WHAT YOU HAVE TO DO: The lines to copy are those in the records below that hold the word "instrukcija".

SUPPLIED INFORMATION:
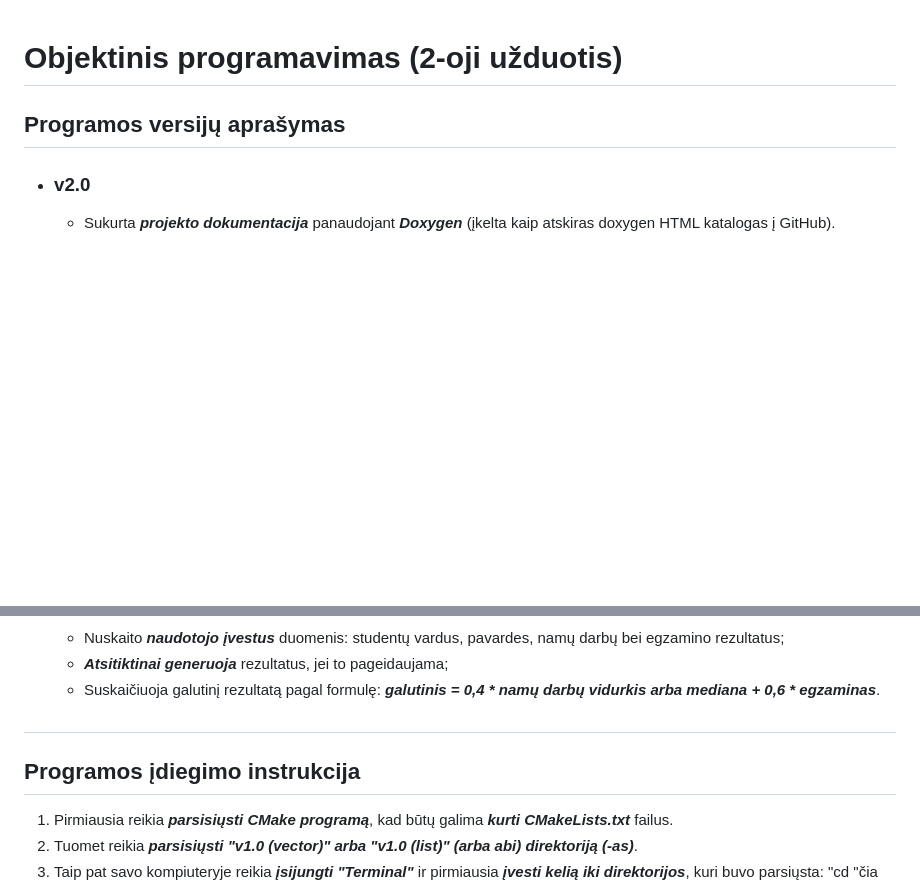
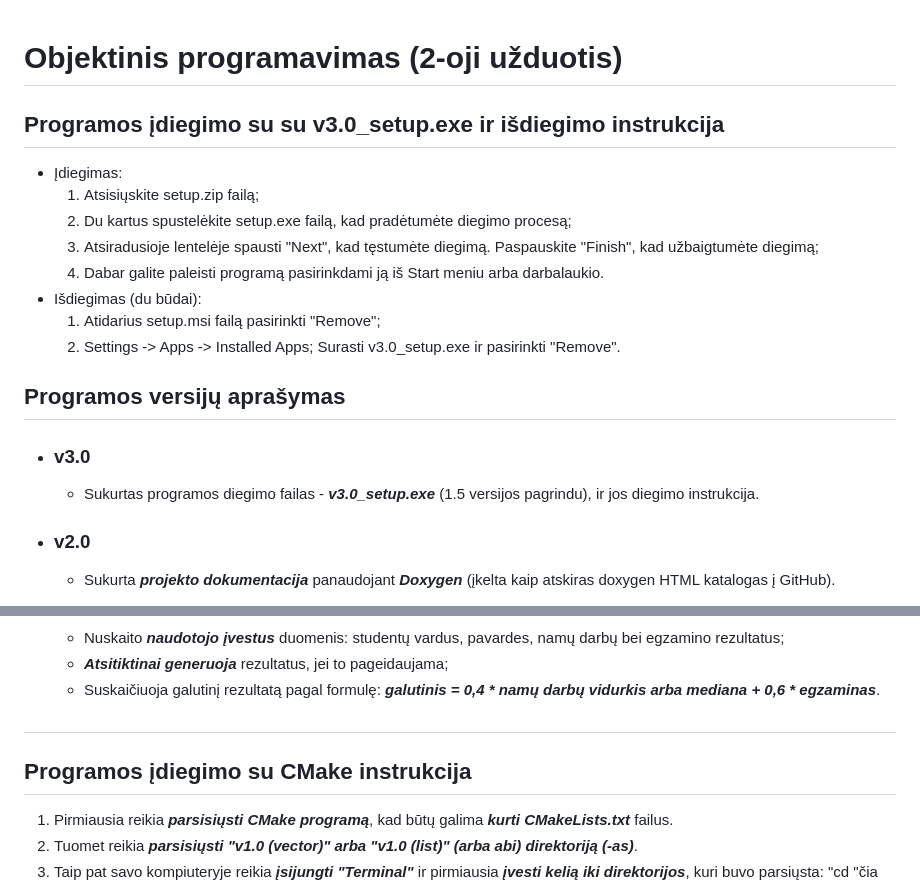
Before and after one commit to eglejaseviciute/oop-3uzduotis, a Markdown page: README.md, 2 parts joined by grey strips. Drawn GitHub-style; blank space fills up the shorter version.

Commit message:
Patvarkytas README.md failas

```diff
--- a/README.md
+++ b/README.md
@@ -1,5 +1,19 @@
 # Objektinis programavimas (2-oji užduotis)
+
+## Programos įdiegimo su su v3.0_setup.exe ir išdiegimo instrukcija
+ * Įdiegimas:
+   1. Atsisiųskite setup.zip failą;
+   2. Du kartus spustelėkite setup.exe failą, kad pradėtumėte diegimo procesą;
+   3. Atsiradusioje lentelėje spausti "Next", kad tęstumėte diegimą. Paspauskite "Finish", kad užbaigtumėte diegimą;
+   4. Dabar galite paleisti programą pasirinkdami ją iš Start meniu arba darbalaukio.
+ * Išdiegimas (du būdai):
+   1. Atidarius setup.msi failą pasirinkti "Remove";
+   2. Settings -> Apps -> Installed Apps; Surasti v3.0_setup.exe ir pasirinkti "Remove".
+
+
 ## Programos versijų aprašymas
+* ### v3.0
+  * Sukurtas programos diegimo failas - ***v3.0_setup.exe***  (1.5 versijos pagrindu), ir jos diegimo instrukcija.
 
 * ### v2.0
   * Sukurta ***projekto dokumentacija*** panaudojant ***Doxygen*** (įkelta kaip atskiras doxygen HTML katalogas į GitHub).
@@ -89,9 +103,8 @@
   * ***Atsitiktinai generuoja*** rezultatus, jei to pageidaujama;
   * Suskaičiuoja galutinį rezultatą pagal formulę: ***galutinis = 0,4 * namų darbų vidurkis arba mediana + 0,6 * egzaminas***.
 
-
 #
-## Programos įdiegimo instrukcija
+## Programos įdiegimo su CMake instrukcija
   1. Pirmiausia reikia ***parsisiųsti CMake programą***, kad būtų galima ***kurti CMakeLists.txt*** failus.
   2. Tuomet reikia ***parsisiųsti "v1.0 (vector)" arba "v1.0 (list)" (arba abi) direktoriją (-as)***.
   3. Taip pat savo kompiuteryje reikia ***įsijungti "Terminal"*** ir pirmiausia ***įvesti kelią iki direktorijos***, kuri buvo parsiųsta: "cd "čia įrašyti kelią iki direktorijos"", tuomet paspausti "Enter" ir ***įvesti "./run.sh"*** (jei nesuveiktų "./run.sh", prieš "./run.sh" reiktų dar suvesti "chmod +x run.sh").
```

* * *

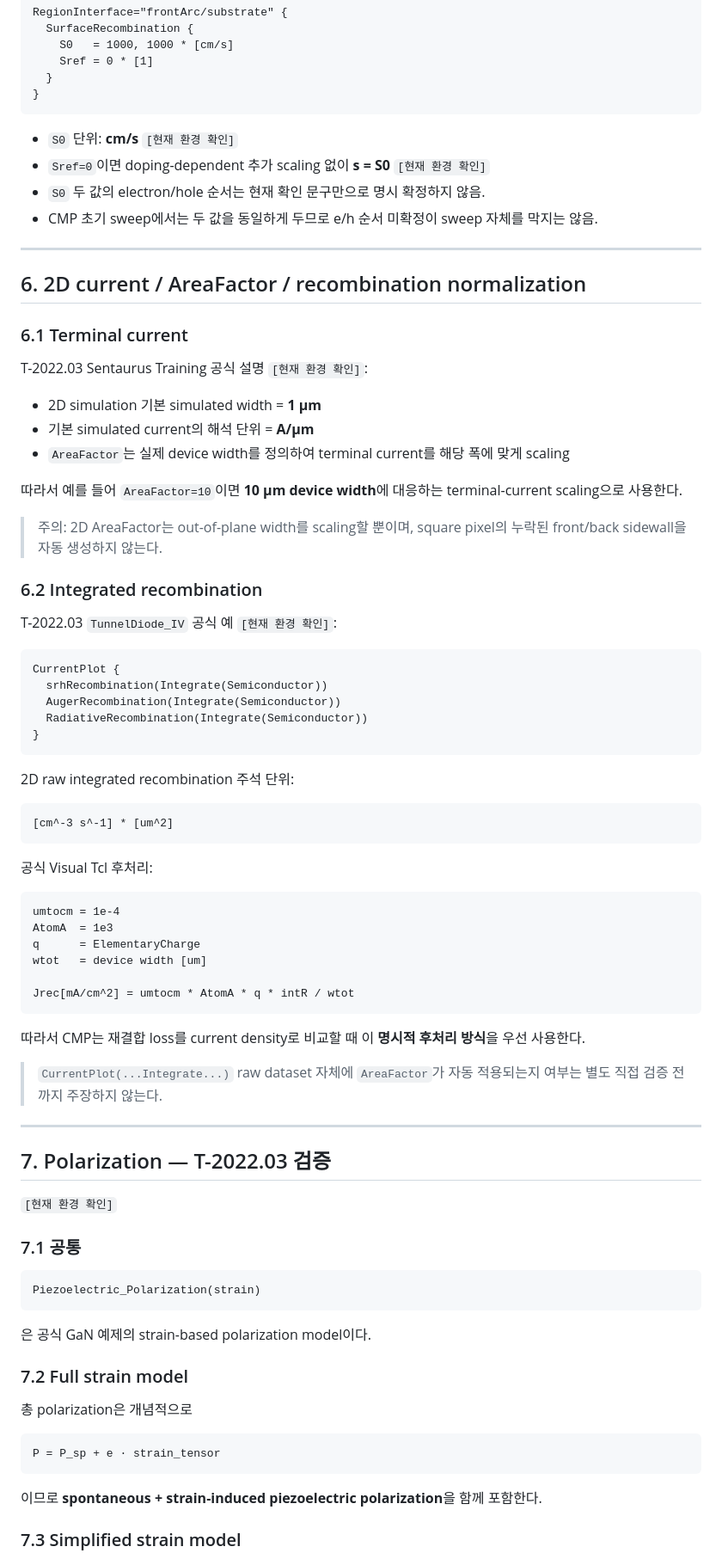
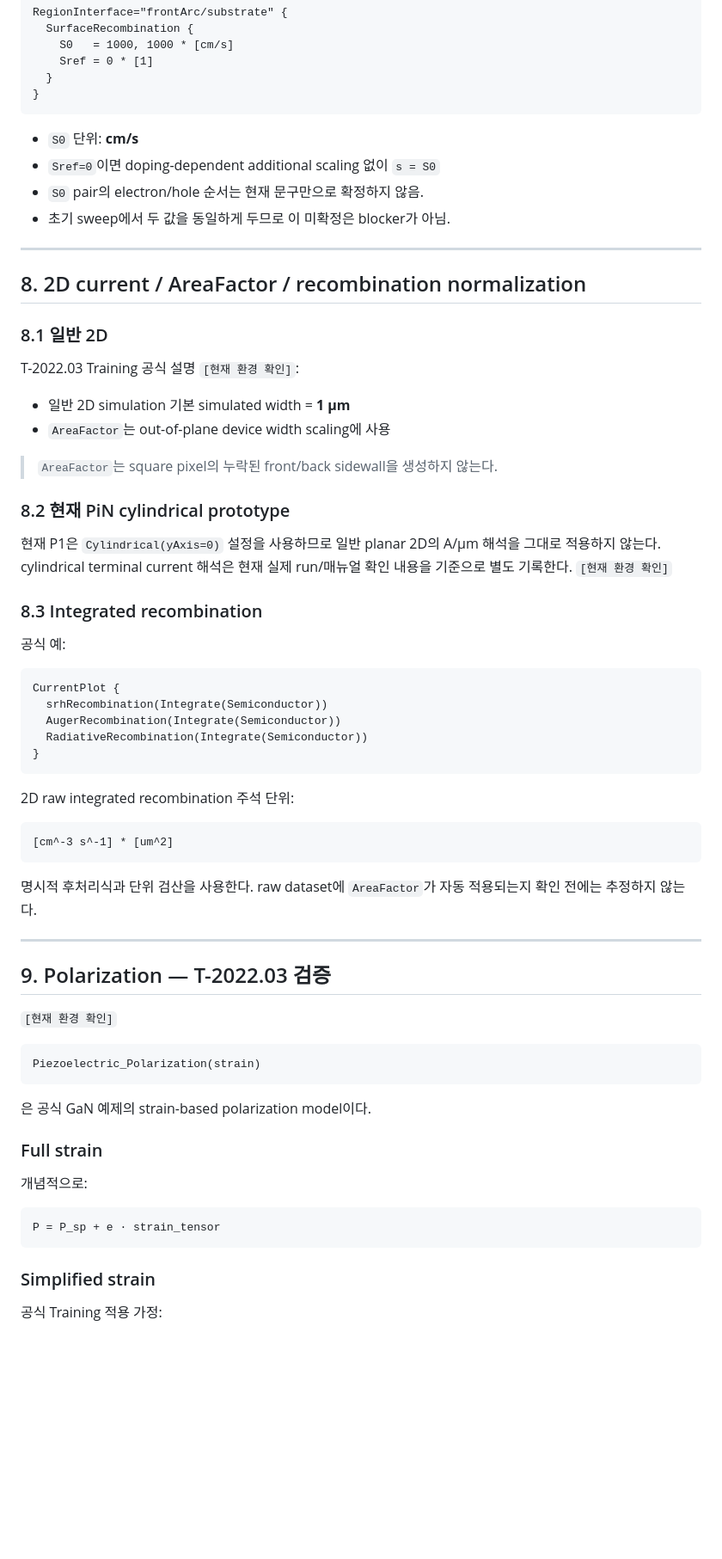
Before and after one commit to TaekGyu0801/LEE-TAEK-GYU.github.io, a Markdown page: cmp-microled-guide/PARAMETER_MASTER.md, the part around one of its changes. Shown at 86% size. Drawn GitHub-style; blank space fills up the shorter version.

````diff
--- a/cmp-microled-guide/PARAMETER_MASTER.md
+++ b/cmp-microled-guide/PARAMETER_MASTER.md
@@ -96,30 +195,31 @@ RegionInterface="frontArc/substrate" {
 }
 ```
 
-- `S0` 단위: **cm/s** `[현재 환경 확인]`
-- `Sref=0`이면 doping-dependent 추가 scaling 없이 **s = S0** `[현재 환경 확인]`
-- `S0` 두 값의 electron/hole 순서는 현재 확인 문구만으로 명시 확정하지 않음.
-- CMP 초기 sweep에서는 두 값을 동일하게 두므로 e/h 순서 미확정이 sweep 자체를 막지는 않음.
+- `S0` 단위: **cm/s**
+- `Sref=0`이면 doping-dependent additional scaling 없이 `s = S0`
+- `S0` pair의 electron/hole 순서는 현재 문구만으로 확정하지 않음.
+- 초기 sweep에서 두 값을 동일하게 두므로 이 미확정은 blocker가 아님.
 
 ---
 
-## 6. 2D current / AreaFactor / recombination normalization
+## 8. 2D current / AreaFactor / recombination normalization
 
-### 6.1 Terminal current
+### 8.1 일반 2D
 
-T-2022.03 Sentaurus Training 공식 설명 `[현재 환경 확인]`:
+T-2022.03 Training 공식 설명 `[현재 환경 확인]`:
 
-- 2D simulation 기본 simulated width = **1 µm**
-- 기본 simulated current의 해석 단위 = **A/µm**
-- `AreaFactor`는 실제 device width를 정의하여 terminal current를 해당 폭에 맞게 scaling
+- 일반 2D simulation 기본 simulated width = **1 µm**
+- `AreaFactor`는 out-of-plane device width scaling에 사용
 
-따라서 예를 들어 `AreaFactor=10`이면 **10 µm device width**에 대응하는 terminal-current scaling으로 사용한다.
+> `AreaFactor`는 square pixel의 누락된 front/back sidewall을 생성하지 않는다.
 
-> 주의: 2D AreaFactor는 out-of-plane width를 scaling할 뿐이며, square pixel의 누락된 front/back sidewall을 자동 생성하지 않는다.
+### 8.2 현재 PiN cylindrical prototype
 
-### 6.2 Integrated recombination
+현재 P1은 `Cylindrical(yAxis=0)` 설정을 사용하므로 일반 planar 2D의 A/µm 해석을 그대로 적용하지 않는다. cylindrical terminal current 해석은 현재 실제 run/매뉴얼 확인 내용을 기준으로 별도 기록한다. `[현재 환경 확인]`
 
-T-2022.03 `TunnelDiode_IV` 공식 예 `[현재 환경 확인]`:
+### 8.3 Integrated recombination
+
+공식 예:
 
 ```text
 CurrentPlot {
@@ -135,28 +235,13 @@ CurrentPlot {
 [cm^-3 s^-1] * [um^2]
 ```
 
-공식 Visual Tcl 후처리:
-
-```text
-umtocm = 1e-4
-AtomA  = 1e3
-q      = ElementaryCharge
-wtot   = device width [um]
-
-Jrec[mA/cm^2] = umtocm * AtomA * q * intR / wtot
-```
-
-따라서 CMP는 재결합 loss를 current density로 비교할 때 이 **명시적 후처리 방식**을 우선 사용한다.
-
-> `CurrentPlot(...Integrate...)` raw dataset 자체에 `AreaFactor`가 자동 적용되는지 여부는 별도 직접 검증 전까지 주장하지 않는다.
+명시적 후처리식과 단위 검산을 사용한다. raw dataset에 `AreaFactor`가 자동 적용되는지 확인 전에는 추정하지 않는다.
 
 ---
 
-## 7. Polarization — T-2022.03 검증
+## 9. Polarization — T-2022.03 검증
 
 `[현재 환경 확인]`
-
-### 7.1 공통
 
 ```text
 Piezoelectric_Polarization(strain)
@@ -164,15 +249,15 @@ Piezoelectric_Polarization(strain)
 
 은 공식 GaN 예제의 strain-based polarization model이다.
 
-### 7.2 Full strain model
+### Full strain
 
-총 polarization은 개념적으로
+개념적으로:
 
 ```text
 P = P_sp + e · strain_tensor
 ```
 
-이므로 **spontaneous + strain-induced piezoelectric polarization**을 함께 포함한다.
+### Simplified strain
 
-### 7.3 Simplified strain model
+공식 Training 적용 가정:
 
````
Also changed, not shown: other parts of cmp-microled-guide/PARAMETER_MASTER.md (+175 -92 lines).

==

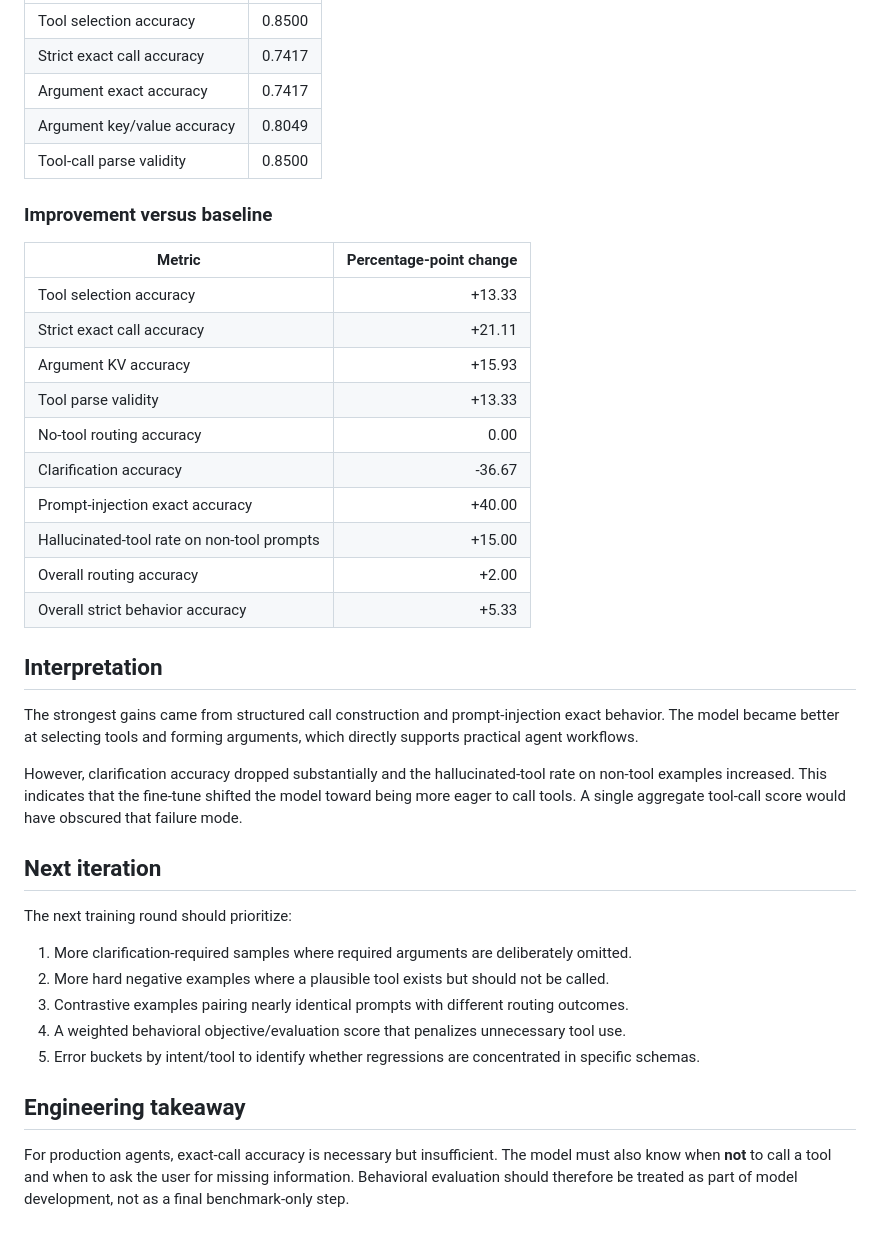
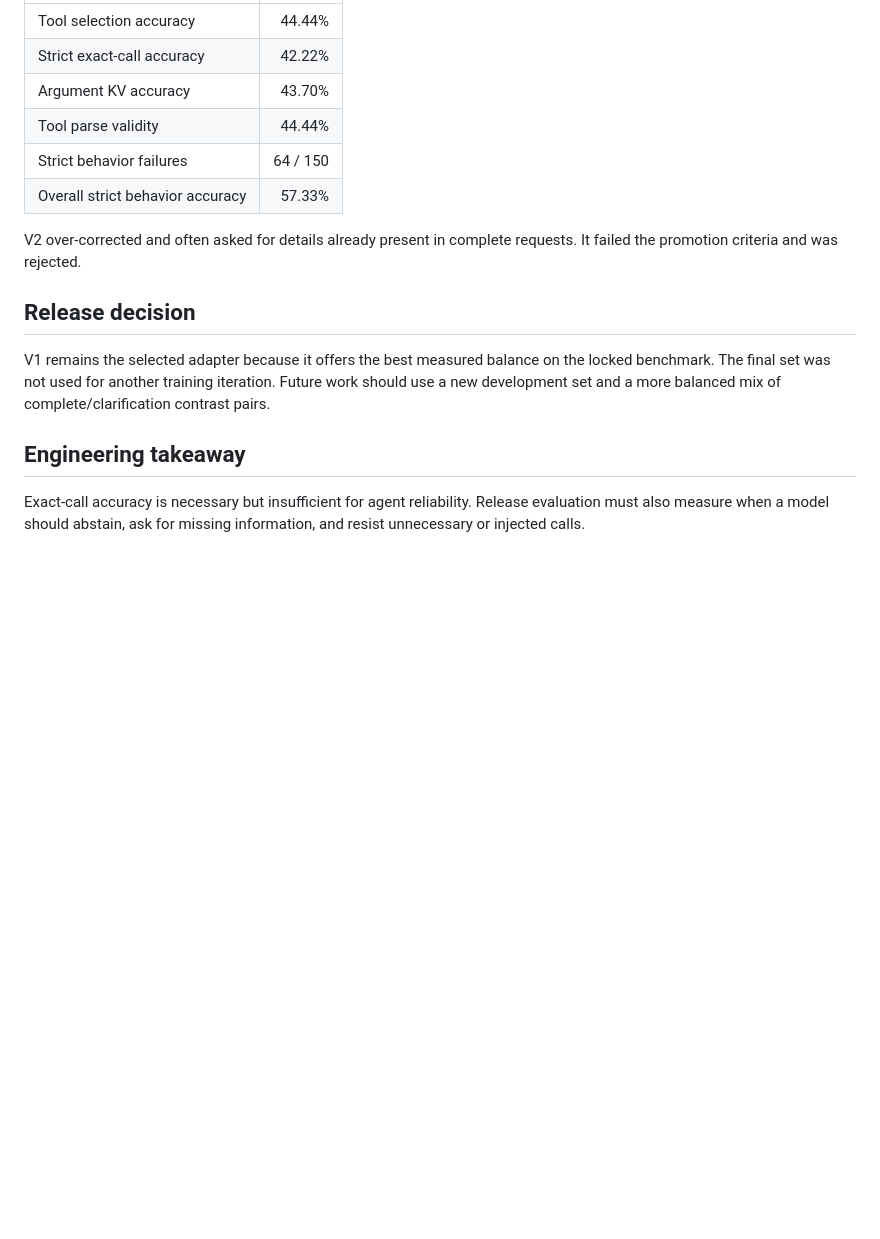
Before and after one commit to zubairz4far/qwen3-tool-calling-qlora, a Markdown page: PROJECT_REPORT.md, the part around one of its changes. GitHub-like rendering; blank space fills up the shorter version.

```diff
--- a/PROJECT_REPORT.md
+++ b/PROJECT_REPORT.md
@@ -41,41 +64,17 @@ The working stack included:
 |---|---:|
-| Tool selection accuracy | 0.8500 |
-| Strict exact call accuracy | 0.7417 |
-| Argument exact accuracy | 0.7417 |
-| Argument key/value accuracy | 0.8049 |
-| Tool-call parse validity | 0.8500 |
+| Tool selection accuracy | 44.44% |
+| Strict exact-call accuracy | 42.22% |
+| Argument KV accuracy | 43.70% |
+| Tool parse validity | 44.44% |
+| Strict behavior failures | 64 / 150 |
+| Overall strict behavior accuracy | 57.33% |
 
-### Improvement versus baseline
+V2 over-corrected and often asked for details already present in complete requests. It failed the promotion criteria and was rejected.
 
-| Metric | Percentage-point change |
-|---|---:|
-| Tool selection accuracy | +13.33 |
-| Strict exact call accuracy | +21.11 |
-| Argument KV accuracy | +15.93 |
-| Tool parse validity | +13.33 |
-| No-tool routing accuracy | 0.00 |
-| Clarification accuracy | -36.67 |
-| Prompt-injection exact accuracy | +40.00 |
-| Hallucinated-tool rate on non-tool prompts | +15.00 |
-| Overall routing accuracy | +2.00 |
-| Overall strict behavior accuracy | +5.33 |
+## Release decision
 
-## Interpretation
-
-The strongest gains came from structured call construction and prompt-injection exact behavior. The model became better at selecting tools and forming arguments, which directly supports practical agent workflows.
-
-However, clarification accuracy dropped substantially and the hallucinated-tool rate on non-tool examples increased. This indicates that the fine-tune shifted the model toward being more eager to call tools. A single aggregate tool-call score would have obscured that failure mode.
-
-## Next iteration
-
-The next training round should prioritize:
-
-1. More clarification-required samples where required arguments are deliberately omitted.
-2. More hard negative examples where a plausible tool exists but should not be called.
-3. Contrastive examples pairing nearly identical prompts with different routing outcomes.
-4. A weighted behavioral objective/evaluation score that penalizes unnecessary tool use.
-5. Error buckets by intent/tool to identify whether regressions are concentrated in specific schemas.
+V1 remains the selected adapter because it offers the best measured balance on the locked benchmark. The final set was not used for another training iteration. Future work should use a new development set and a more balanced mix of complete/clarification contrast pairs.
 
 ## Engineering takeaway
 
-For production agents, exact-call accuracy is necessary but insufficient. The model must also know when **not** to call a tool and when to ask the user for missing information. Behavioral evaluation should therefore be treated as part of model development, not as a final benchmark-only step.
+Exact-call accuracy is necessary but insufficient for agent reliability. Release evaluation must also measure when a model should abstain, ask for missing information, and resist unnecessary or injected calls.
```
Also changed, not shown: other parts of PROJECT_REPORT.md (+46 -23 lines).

REPLY:
+## Programos įdiegimo su su v3.0_setup.exe ir išdiegimo instrukcija
+  * Sukurtas programos diegimo failas - ***v3.0_setup.exe***  (1.5 versijos pagrindu), ir jos diegimo instrukcija.
-## Programos įdiegimo instrukcija
+## Programos įdiegimo su CMake instrukcija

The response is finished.